[THE RECORDS — start]
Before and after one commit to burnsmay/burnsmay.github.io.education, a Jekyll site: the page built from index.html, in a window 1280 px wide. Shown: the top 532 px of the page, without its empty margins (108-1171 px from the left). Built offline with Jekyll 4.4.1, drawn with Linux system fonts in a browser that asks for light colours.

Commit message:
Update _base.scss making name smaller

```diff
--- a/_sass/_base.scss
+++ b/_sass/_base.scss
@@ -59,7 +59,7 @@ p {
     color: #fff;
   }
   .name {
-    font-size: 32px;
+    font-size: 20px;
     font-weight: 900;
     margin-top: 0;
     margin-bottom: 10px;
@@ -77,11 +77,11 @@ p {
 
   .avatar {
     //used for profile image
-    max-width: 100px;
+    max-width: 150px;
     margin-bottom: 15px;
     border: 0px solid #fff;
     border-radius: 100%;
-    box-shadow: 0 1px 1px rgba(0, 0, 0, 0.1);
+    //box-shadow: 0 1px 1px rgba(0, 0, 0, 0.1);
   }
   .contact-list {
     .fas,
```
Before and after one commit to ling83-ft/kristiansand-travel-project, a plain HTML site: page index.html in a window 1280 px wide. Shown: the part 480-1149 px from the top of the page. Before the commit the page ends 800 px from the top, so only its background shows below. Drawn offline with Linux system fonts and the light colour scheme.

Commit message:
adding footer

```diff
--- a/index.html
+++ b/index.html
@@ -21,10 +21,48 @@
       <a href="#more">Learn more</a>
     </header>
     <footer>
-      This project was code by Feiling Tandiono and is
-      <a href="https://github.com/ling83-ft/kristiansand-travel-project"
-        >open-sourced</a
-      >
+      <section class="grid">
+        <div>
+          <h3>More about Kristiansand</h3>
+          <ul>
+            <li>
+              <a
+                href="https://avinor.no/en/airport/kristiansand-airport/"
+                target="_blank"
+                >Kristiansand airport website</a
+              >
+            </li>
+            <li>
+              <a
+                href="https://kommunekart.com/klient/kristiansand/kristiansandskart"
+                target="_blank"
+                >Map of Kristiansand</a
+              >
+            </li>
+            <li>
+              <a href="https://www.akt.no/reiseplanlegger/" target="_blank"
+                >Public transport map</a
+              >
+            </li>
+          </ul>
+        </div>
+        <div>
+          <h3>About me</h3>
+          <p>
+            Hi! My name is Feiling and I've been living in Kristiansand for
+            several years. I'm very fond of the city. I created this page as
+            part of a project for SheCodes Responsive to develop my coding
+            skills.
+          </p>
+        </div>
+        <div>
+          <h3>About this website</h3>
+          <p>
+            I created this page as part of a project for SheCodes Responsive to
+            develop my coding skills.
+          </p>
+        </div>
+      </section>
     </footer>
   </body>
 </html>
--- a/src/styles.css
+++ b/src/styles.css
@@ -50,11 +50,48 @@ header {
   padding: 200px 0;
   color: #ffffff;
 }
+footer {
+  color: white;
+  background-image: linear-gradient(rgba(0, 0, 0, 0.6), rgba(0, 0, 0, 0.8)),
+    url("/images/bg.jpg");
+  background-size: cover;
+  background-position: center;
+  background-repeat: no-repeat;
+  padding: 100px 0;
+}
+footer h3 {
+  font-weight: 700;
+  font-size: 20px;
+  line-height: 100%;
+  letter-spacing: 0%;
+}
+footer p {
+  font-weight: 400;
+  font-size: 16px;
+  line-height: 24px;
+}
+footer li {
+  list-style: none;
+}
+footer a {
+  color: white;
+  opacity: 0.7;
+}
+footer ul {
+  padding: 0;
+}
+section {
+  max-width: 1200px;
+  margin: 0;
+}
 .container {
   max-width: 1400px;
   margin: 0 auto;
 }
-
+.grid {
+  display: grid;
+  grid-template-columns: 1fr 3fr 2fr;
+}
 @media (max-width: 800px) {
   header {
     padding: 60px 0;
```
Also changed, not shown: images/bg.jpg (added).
[THE RECORDS — finish]
### PROBLEM TO SOLVE
Each line in which the string "size" is found must be copied from the data.

### SOLUTION TO THIS EXERCISE
-    font-size: 32px;
+    font-size: 20px;
+  background-size: cover;
+  font-size: 20px;
+  font-size: 16px;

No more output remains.